Both Jays are rapping at very high levels on AWT. We should all be thankful that Electronica had enough nerves and conquered his anxiety to finally deliver this album. Of all the great lines he delivers on A Written Testimony, one line stuck with me, from my favorite track, “Ezekiel's Wheel.” It essentially serves as his thesis: “Sometimes I was held down by the gravity of my pen/Sometimes I was held down by the gravity of my sin/Sometimes, like Santiago, at crucial points of my novel/My only logical option was to transform into the wind.” That’s the honesty that first drew so many of us to him. The hype, the media speculation, and the constant criticism in today’s digital age weighed on him. Let’s hope the release of AWT helps him get over whatever anxiety and writer’s block he’s had over the years. In times like these, we need rappers like Jay Electronica more than ever. Sometimes we need to be inspired.
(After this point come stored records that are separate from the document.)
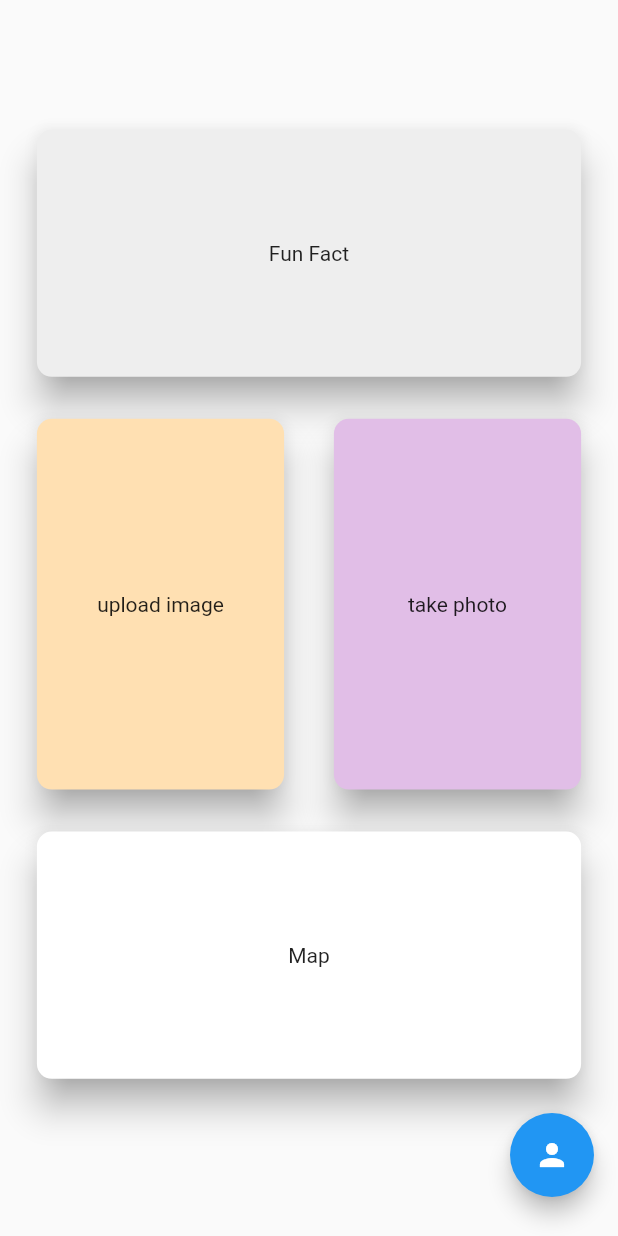
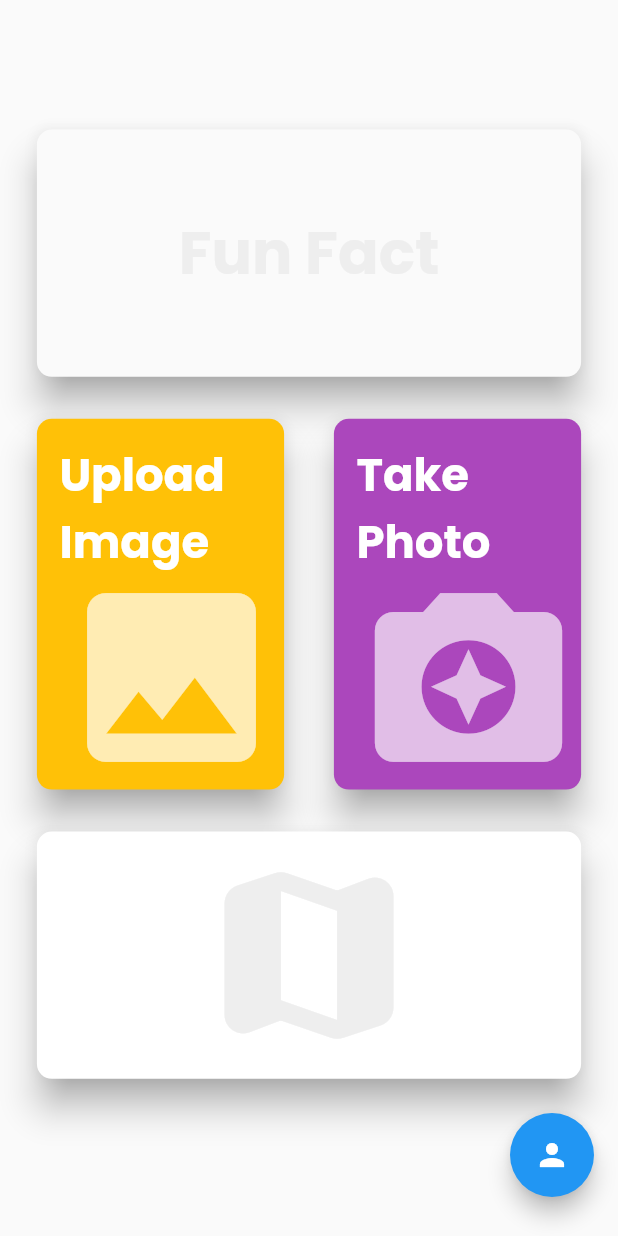
Before and after one commit to SOLAFI/capstone, a Flutter app: the screen it shows after launch, on a phone screen of 412 x 824 dp. Run offline on Flutter 3.47's test engine with Material 2 defaults, Android fonts, the phone set to English and light mode, and no system bars; our stand-ins replace dio, google_fonts, image_picker.

Commit message:
Main page UI changes

```diff
--- a/lib/main.dart
+++ b/lib/main.dart
@@ -1,6 +1,7 @@
 import 'package:flutter/material.dart';
 import 'dart:io';
 import 'package:image_picker/image_picker.dart';
+import "package:google_fonts/google_fonts.dart";
 
 import 'pages/upload_image.dart';
 
@@ -10,7 +11,6 @@ void main() {
 
 class MyApp extends StatelessWidget {
   // This widget is the root of your application.
-
 
   @override
   Widget build(BuildContext context) {
@@ -52,20 +52,17 @@ class MyHomePage extends StatefulWidget {
 }
 
 class _MyHomePageState extends State<MyHomePage> {
-
   static const double DEFAULT_PADDING = 20;
 
   @override
   Widget build(BuildContext context) {
-
     MediaQueryData mediaQueryData = MediaQuery.of(context);
     double verticalPadding = mediaQueryData.size.height * 0.1;
     double horizontalPadding = mediaQueryData.size.width * 0.05;
 
     return Scaffold(
-      floatingActionButton: Column(
-        mainAxisAlignment: MainAxisAlignment.end,
-        children: [
+      floatingActionButton:
+          Column(mainAxisAlignment: MainAxisAlignment.end, children: [
         Padding(
           padding: EdgeInsets.only(bottom: 10),
           child: FloatingActionButton(
@@ -73,31 +70,41 @@ class _MyHomePageState extends State<MyHomePage> {
             child: Icon(Icons.person),
           ),
         ),
-        ]
-      ),
+      ]),
       body: Padding(
-        padding: EdgeInsets.fromLTRB(horizontalPadding, verticalPadding, horizontalPadding, verticalPadding),
+        padding: EdgeInsets.fromLTRB(horizontalPadding, verticalPadding,
+            horizontalPadding, verticalPadding),
         child: Column(
           mainAxisAlignment: MainAxisAlignment.start,
           crossAxisAlignment: CrossAxisAlignment.center,
           children: <Widget>[
             // Card - fun fact
             Card(
-              color: Colors.grey[200],
+              color: Colors.grey[50],
               shadowColor: Colors.grey,
               elevation: 10.0,
-              shape: RoundedRectangleBorder(borderRadius: BorderRadius.all(Radius.circular(10))),
+              shape: RoundedRectangleBorder(
+                  borderRadius: BorderRadius.all(Radius.circular(10))),
               child: SizedBox(
-                width: mediaQueryData.size.width*0.9,
-                height: mediaQueryData.size.height*0.2,
+                width: mediaQueryData.size.width * 0.9,
+                height: mediaQueryData.size.height * 0.2,
                 child: FittedBox(
                   fit: BoxFit.none,
-                  child: Text('Fun Fact')
+                  child: Text(
+                    'Fun Fact',
+                    style: GoogleFonts.poppins(
+                      textStyle: TextStyle(
+                          color: Colors.grey[200],
+                          fontWeight: FontWeight.bold,
+                          fontSize: 40),
+                    ),
+                  ),
                 ),
               ),
             ),
             // Buttons - image source
-            Padding(padding: EdgeInsets.only(top: DEFAULT_PADDING),
+            Padding(
+              padding: EdgeInsets.only(top: DEFAULT_PADDING),
               child: Row(
                 mainAxisAlignment: MainAxisAlignment.spaceBetween,
                 children: [
@@ -105,16 +112,38 @@ class _MyHomePageState extends State<MyHomePage> {
                   GestureDetector(
                     onTap: _pushUploadImage,
                     child: Card(
-                      color: Colors.orange[100],
+                      color: Colors.amber,
                       shadowColor: Colors.grey,
                       elevation: 10.0,
-                      shape: RoundedRectangleBorder(borderRadius: BorderRadius.all(Radius.circular(10))),
+                      shape: RoundedRectangleBorder(
+                          borderRadius: BorderRadius.all(Radius.circular(10))),
                       child: SizedBox(
-                        width: mediaQueryData.size.width*0.4,
-                        height: mediaQueryData.size.height*0.3,
-                        child: FittedBox(
-                          fit: BoxFit.none,
-                          child: Text('upload image')
+                        width: mediaQueryData.size.width * 0.4,
+                        height: mediaQueryData.size.height * 0.3,
+                        child: Stack(
+                          children: [
+                            Positioned(
+                              child: Icon(
+                                Icons.image,
+                                size: 150,
+                                color: Colors.amber[100],
+                              ),
+                              right: 0,
+                              bottom: 0,
+                            ),
+                            Positioned(
+                              child: Text('Upload\nImage',
+                                  style: GoogleFonts.poppins(
+                                    textStyle: TextStyle(
+                                        color: Colors.white,
+                                        fontWeight: FontWeight.bold,
+                                        fontSize: 30),
+                                  )),
+                              width: 150,
+                              left: 15,
+                              top: 15,
+                            ),
+                          ],
                         ),
                       ),
                     ),
@@ -123,16 +152,38 @@ class _MyHomePageState extends State<MyHomePage> {
                   GestureDetector(
                     onTap: _selectImage,
                     child: Card(
-                      color: Colors.purple[100],
+                      color: Colors.purple[400],
                       shadowColor: Colors.grey,
                       elevation: 10.0,
-                      shape: RoundedRectangleBorder(borderRadius: BorderRadius.all(Radius.circular(10))),
+                      shape: RoundedRectangleBorder(
+                          borderRadius: BorderRadius.all(Radius.circular(10))),
                       child: SizedBox(
-                        width: mediaQueryData.size.width*0.4,
-                        height: mediaQueryData.size.height*0.3,
-                        child: FittedBox(
-                          fit: BoxFit.none,
-                          child: Text('take photo')
+                        width: mediaQueryData.size.width * 0.4,
+                        height: mediaQueryData.size.height * 0.3,
+                        child: Stack(
+                          children: [
+                            Positioned(
+                              child: Icon(
+                                Icons.camera_enhance,
+                                size: 150,
+                                color: Colors.purple[100],
+                              ),
+                              right: 0,
+                              bottom: 0,
+                            ),
+                            Positioned(
+                              child: Text('Take\nPhoto',
+                                  style: GoogleFonts.poppins(
+                                    textStyle: TextStyle(
+                                        color: Colors.white,
+                                        fontWeight: FontWeight.bold,
+                                        fontSize: 30),
+                                  )),
+                              width: 150,
+                              left: 15,
+                              top: 15,
+                            ),
+                          ],
                         ),
                       ),
                     ),
@@ -147,13 +198,21 @@ class _MyHomePageState extends State<MyHomePage> {
                 color: Colors.white,
                 shadowColor: Colors.grey,
                 elevation: 10.0,
-                shape: RoundedRectangleBorder(borderRadius: BorderRadius.all(Radius.circular(10))),
+                shape: RoundedRectangleBorder(
+                    borderRadius: BorderRadius.all(Radius.circular(10))),
                 child: SizedBox(
-                  width: mediaQueryData.size.width*0.9,
-                  height: mediaQueryData.size.height*0.2,
-                  child: FittedBox(
-                    fit: BoxFit.none,
-                    child: Text('Map')
+                  width: mediaQueryData.size.width * 0.9,
+                  height: mediaQueryData.size.height * 0.2,
+                  child: Stack(
+                    children: [
+                      Positioned.fill(
+                        child: Icon(
+                          Icons.map_rounded,
+                          size: 150,
+                          color: Colors.grey[200],
+                        ),
+                      ),
+                    ],
                   ),
                 ),
               ),
@@ -169,7 +228,7 @@ class _MyHomePageState extends State<MyHomePage> {
   Future _selectImage() async {
     final pickedFile = await picker.getImage(source: ImageSource.camera);
     setState(() {
-      if (pickedFile != null){
+      if (pickedFile != null) {
         _image = File(pickedFile.path);
         print(_image.path);
       } else {
@@ -180,10 +239,8 @@ class _MyHomePageState extends State<MyHomePage> {
 
   /// ********* Push page methods ***********
 
-  void _pushUploadImage(){
+  void _pushUploadImage() {
     Navigator.of(context).push(
-      new MaterialPageRoute(builder: (context) => new UploadImagePage())
-    );
+        new MaterialPageRoute(builder: (context) => new UploadImagePage()));
   }
-
 }
--- a/pubspec.yaml
+++ b/pubspec.yaml
@@ -34,6 +34,7 @@ dependencies:
 
   # Others
   image_picker: ^0.8.0+3
+  google_fonts: ^2.1.0
 
 dev_dependencies:
   flutter_test:
```
Also changed, not shown: pubspec.lock. Lines whose indentation alone changed are shown as unchanged.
Jay Electronica raps like an alien. We’ve heard this since his early songs, like “A Prayer for Michael Vick & T.I.,” where he would keep rapping until his signal faded into the ether. Fuck the numbers, it’s all about whether the music is timeless or not, and that’s what he’s been able to accomplish since the beginning. Someone in a comments section about that song said Jay Elec is the Bruce Lee of rap, which is a fitting description. Lee had a calmness to his violence and approached life in a philosophical manner—the same way that Jay Electronica tackles rap. There’s a certain energy about him that draws you in. And there’s no better proof of that than this release, which surprised many of his fans. Whether you fuck with it or not, you have to admit that you hit play as soon as it dropped, out of pure curiosity.
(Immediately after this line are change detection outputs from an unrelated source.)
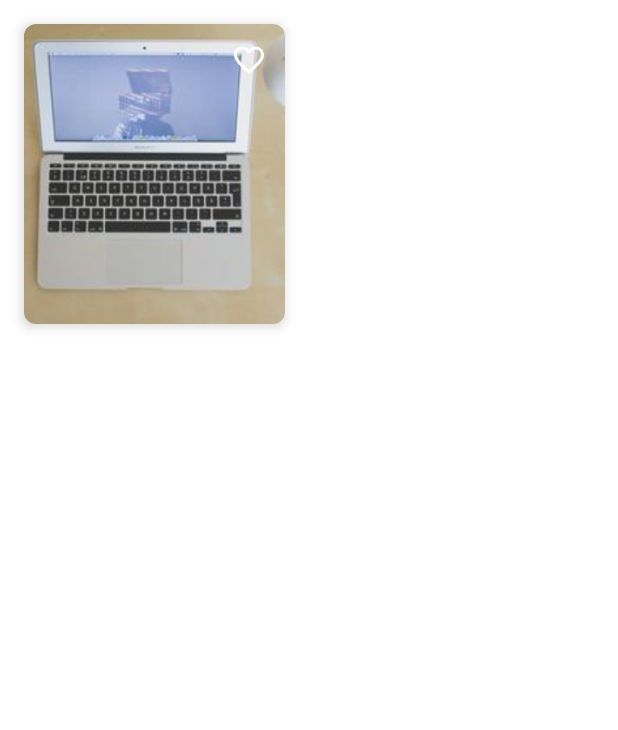
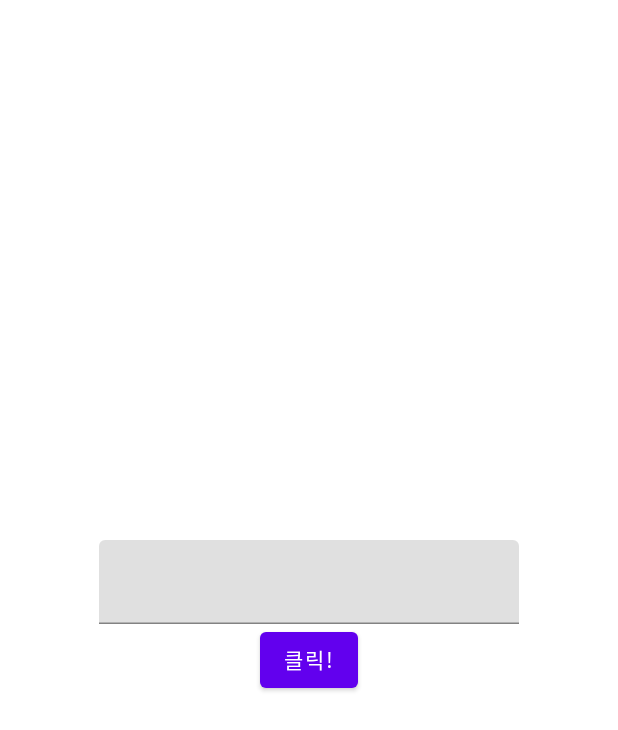
Before and after one commit to NunciosChums/JetpackCompseLearn, an Android app built with Jetpack Compose: the screen it shows after launch (MainActivity), on a phone screen of 412 x 824 dp. Shown: the top 730 px of the screen. Run offline under Robolectric (Android 15) with nearby library versions, the light colour scheme and no system bars.

Commit message:
keyboard, TextField, Button, Scaffold, Coroutine Scope

```diff
--- a/1_basic/app/src/main/java/kr/susemi99/basic/MainActivity.kt
+++ b/1_basic/app/src/main/java/kr/susemi99/basic/MainActivity.kt
@@ -3,70 +3,44 @@ package kr.susemi99.basic
 import android.os.Bundle
 import androidx.activity.ComponentActivity
 import androidx.activity.compose.setContent
-import androidx.compose.foundation.Image
-import androidx.compose.foundation.layout.*
-import androidx.compose.foundation.shape.RoundedCornerShape
-import androidx.compose.material.Card
-import androidx.compose.material.Icon
-import androidx.compose.material.IconButton
-import androidx.compose.material.icons.Icons
-import androidx.compose.material.icons.filled.Favorite
-import androidx.compose.material.icons.filled.FavoriteBorder
-import androidx.compose.runtime.Composable
-import androidx.compose.runtime.getValue
+import androidx.compose.foundation.layout.Arrangement
+import androidx.compose.foundation.layout.Column
+import androidx.compose.foundation.layout.fillMaxSize
+import androidx.compose.material.*
 import androidx.compose.runtime.mutableStateOf
-import androidx.compose.runtime.saveable.rememberSaveable
-import androidx.compose.runtime.setValue
+import androidx.compose.runtime.remember
+import androidx.compose.runtime.rememberCoroutineScope
 import androidx.compose.ui.Alignment
+import androidx.compose.ui.ExperimentalComposeUiApi
 import androidx.compose.ui.Modifier
-import androidx.compose.ui.graphics.Color
-import androidx.compose.ui.layout.ContentScale
-import androidx.compose.ui.res.painterResource
-import androidx.compose.ui.unit.dp
+import androidx.compose.ui.platform.LocalSoftwareKeyboardController
+import kotlinx.coroutines.launch
 
+@ExperimentalComposeUiApi
 class MainActivity : ComponentActivity() {
   override fun onCreate(savedInstanceState: Bundle?) {
     super.onCreate(savedInstanceState)
     setContent {
-      var isFavorite by rememberSaveable { mutableStateOf(false) }
+      val (text, setValue) = remember { mutableStateOf("") }
+      val scaffoldState = rememberScaffoldState()
+      val scope = rememberCoroutineScope()
+      val keyboardController = LocalSoftwareKeyboardController.current
 
-      ImageCard(
-        modifier = Modifier
-          .fillMaxWidth(0.5f)
-          .padding(16.dp),
-        isFavorite = isFavorite
-      ) { favorite -> isFavorite = favorite }
-    }
-  }
-}
-
-@Composable
-fun ImageCard(
-  modifier: Modifier = Modifier,
-  isFavorite: Boolean,
-  onTabFavorite: (Boolean) -> Unit
-) {
-  Card(
-    shape = RoundedCornerShape(8.dp),
-    elevation = 5.dp,
-    modifier = modifier
-  ) {
-    Box(Modifier.height(200.dp)) {
-      Image(
-        painter = painterResource(id = R.drawable.poster),
-        contentDescription = "포스터",
-        contentScale = ContentScale.Crop,
-        modifier = Modifier.fillMaxSize()
-      )
-      Box(modifier = Modifier.fillMaxSize(), contentAlignment = Alignment.TopEnd) {
-        IconButton(onClick = {
-          onTabFavorite(!isFavorite)
-        }) {
-          Icon(
-            imageVector = if (isFavorite) Icons.Default.Favorite else Icons.Default.FavoriteBorder,
-            contentDescription = "favorite",
-            tint = Color.White
-          )
+      Scaffold(
+        scaffoldState = scaffoldState
+      ) {
+        Column(
+          Modifier.fillMaxSize(),
+          verticalArrangement = Arrangement.Center,
+          horizontalAlignment = Alignment.CenterHorizontally
+        ) {
+          TextField(value = text, onValueChange = setValue)
+          Button(onClick = {
+            keyboardController?.hide()
+            scope.launch { scaffoldState.snackbarHostState.showSnackbar("hello $text") }
+          }) {
+            Text(text = "클릭!")
+          }
         }
       }
     }
```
As a longtime Jay Electronica fan, I’m digging the tape so far, even if it took 10 years to arrive. Does it live up to all the hype? At this point, it’s difficult to say, because I still wish we got this along with Act II: Patents of Nobility (The Turn). And I must admit that I still miss The Prestige and references in the music. However, that doesn’t mean that Jay wasn’t in his bag of tricks on this one. He produced the majority of the album himself, while baring his soul, and finally got to release art into the world. I respect the strength required to drop this record, after all the ink that’s been spilled about how his career panned out to some (I’m guilty).
At first, I was skeptical when I saw Travis Scott on the tracklist. I assumed it was going to be a radio single grab, but “The Blinding” has one of my favorite Jac Elec verses on the album. It explains his reluctance to release his album over the years, as he mentions missing deadlines and not living up to the hype. He then raps this towards the end of that same verse: “When I lay down in my bed it's like my head in the vice/When I look inside the mirror all I see is flaws/When I look inside the mirror all I see is bars/In the wee hours of night tryna squeeze out bars/Bismillah, just so y'all could pick me apart?” Electronica at his best when he’s in his most vulnerable state. I wouldn’t have minded him playing with his cadences, flows, and metaphors a little more, a la “Spark It Up,” or the aforementioned “So What You Sayin’.” But that’s just me feeling entitled due to being such a big fan and anticipating this moment for so many years.
These studio sessions must have been incredible to watch, as two lyrical giants went toe-to-toe over some of the best production of this young year. I mean, we finally got JAY-Z over an Alchemist beat on “The Neverending Story” and a mixed and mastered of “Shiny Suit Theory.” (That’s a top 20 Jay verse!) This has truly been a miraculous occasion, and for that I’m grateful for essentially getting a sequel to Watch the Throne. Like Jay Electronica always says, his train is running on schedule.